Last year, everything was green by now, although it was record warmth days on end. I didn't expect the fishing to be as fast as last year at Ryker Lake about now, but I didn't feel prepared at first to fish persistently. The first time we fished here felt exihilarating, so many pickerel. After 20 minutes or so of feeling lost and taking more pleasure in photography than in fishing, I began to feel the rhythm of fishing a shiner slowly, cast after cast, in four to seven feet of water, a pleasure my son never enjoyed, having given up to let a bobber float with a shiner underneath.
When you get into fishing, it's hard to stop, even if you're not getting a bump. You seem to become an extension of water flow and it feels good. I described this to my son, sitting nearby, but I think he had little idea of what I experienced right there before him. Flow is about the healthiest thing for you, perhaps, however it's achieved, and the ways to do it number limitless, but all are fairly difficult, at least at first.
As I spoke to Matt, I felt the tugging and weight I knew was a fish. When I set the hook, I thought at first it was a good one, but it was only a small pickerel, 14 or 15 inches. Thirty-acre Ryker Lake in Sussex County is designated a Conservation Bass Lake by Fish & Wildlife, minimum size 15 inches. We return our bass anyhow and so far we've caught only small pickerel and bass here. Perhaps during the summer with weedless plastics in the thick mats we could catch some nice bass in our inflatable, but I find it hard to imagine two and three-pound bass would take such lures like they used to on Lake Musconetcong.

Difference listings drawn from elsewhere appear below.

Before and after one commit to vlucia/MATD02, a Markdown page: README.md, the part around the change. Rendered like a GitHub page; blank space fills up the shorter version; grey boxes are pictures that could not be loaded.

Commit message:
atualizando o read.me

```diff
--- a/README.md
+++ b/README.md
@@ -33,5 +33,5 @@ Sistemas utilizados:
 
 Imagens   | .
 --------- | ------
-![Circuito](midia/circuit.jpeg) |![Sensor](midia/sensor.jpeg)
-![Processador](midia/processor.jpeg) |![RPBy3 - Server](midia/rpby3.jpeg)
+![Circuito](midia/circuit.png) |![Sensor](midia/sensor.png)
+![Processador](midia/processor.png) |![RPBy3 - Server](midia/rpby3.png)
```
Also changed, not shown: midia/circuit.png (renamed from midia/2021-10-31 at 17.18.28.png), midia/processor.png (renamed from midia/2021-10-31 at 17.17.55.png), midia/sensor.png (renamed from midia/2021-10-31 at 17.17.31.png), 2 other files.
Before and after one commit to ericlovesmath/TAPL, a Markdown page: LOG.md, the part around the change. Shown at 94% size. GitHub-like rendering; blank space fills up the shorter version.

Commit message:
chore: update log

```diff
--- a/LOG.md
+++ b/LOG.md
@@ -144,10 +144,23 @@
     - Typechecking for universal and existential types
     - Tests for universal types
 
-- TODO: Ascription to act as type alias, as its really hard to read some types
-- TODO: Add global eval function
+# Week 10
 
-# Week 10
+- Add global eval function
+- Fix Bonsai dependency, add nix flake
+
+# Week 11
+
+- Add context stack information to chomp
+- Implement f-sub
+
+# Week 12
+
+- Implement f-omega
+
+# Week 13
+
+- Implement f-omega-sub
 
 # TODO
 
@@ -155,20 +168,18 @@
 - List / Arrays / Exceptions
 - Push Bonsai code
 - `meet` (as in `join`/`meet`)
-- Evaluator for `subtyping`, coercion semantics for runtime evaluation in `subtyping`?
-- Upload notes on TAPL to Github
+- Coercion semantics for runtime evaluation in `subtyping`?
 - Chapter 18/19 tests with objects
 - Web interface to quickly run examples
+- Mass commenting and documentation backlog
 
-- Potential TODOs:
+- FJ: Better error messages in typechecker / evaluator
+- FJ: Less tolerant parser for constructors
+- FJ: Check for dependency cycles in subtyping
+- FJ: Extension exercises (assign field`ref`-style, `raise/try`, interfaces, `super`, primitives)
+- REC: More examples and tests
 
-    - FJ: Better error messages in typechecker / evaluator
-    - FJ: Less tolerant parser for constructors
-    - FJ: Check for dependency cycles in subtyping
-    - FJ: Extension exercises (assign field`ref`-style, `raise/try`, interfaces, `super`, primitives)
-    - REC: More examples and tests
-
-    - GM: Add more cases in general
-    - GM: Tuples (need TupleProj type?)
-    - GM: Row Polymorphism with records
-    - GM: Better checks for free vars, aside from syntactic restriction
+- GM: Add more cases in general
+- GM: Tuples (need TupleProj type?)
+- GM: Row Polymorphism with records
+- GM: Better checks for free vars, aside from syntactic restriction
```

If you know otherwise, leave a comment, I'd like to hear about it.